What you need to do:
Copy all of the data below without altering a single line.

Input records:
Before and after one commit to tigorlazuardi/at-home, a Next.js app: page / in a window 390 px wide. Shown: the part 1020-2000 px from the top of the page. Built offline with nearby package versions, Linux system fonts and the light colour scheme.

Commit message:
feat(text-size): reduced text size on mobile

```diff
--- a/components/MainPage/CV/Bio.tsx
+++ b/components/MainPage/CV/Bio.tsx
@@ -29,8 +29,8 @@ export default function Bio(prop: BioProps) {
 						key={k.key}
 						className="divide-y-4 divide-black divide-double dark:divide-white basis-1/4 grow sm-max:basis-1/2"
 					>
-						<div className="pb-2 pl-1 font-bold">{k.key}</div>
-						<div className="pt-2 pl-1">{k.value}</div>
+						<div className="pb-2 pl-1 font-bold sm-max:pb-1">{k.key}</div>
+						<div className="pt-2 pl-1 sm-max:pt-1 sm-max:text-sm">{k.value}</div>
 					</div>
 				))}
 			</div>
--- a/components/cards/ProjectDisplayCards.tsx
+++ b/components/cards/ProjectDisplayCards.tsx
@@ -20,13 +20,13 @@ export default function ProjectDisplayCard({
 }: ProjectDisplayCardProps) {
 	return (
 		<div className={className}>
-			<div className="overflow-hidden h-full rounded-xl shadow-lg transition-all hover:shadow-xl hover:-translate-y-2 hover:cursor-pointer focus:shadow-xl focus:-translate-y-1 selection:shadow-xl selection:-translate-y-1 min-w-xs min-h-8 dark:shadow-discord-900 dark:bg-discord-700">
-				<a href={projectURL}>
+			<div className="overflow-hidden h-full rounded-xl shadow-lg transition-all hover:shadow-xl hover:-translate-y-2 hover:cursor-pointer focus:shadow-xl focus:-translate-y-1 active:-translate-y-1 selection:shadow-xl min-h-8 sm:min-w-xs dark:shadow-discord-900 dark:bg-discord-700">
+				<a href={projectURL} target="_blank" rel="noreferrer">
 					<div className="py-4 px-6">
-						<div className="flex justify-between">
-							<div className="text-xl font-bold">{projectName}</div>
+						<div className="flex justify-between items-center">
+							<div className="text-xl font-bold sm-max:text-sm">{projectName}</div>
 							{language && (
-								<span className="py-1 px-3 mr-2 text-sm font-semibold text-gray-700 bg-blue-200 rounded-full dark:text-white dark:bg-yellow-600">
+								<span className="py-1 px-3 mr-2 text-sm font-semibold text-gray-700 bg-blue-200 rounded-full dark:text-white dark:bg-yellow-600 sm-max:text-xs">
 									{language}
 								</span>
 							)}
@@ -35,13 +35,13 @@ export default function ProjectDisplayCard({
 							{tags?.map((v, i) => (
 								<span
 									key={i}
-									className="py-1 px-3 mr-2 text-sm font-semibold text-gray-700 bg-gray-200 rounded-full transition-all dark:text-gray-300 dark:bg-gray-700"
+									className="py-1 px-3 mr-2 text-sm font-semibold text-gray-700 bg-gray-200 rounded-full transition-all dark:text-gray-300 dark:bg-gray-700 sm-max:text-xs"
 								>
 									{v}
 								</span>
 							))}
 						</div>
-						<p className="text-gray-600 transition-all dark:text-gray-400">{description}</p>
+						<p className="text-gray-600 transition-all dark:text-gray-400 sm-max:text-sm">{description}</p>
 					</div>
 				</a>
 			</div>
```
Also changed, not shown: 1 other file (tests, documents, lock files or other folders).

Written solution:
Before and after one commit to tigorlazuardi/at-home, a Next.js app: page / in a window 390 px wide. Shown: the part 1020-2000 px from the top of the page. Built offline with nearby package versions, Linux system fonts and the light colour scheme.

Commit message:
feat(text-size): reduced text size on mobile

```diff
--- a/components/MainPage/CV/Bio.tsx
+++ b/components/MainPage/CV/Bio.tsx
@@ -29,8 +29,8 @@ export default function Bio(prop: BioProps) {
 						key={k.key}
 						className="divide-y-4 divide-black divide-double dark:divide-white basis-1/4 grow sm-max:basis-1/2"
 					>
-						<div className="pb-2 pl-1 font-bold">{k.key}</div>
-						<div className="pt-2 pl-1">{k.value}</div>
+						<div className="pb-2 pl-1 font-bold sm-max:pb-1">{k.key}</div>
+						<div className="pt-2 pl-1 sm-max:pt-1 sm-max:text-sm">{k.value}</div>
 					</div>
 				))}
 			</div>
--- a/components/cards/ProjectDisplayCards.tsx
+++ b/components/cards/ProjectDisplayCards.tsx
@@ -20,13 +20,13 @@ export default function ProjectDisplayCard({
 }: ProjectDisplayCardProps) {
 	return (
 		<div className={className}>
-			<div className="overflow-hidden h-full rounded-xl shadow-lg transition-all hover:shadow-xl hover:-translate-y-2 hover:cursor-pointer focus:shadow-xl focus:-translate-y-1 selection:shadow-xl selection:-translate-y-1 min-w-xs min-h-8 dark:shadow-discord-900 dark:bg-discord-700">
-				<a href={projectURL}>
+			<div className="overflow-hidden h-full rounded-xl shadow-lg transition-all hover:shadow-xl hover:-translate-y-2 hover:cursor-pointer focus:shadow-xl focus:-translate-y-1 active:-translate-y-1 selection:shadow-xl min-h-8 sm:min-w-xs dark:shadow-discord-900 dark:bg-discord-700">
+				<a href={projectURL} target="_blank" rel="noreferrer">
 					<div className="py-4 px-6">
-						<div className="flex justify-between">
-							<div className="text-xl font-bold">{projectName}</div>
+						<div className="flex justify-between items-center">
+							<div className="text-xl font-bold sm-max:text-sm">{projectName}</div>
 							{language && (
-								<span className="py-1 px-3 mr-2 text-sm font-semibold text-gray-700 bg-blue-200 rounded-full dark:text-white dark:bg-yellow-600">
+								<span className="py-1 px-3 mr-2 text-sm font-semibold text-gray-700 bg-blue-200 rounded-full dark:text-white dark:bg-yellow-600 sm-max:text-xs">
 									{language}
 								</span>
 							)}
@@ -35,13 +35,13 @@ export default function ProjectDisplayCard({
 							{tags?.map((v, i) => (
 								<span
 									key={i}
-									className="py-1 px-3 mr-2 text-sm font-semibold text-gray-700 bg-gray-200 rounded-full transition-all dark:text-gray-300 dark:bg-gray-700"
+									className="py-1 px-3 mr-2 text-sm font-semibold text-gray-700 bg-gray-200 rounded-full transition-all dark:text-gray-300 dark:bg-gray-700 sm-max:text-xs"
 								>
 									{v}
 								</span>
 							))}
 						</div>
-						<p className="text-gray-600 transition-all dark:text-gray-400">{description}</p>
+						<p className="text-gray-600 transition-all dark:text-gray-400 sm-max:text-sm">{description}</p>
 					</div>
 				</a>
 			</div>
```
Also changed, not shown: 1 other file (tests, documents, lock files or other folders).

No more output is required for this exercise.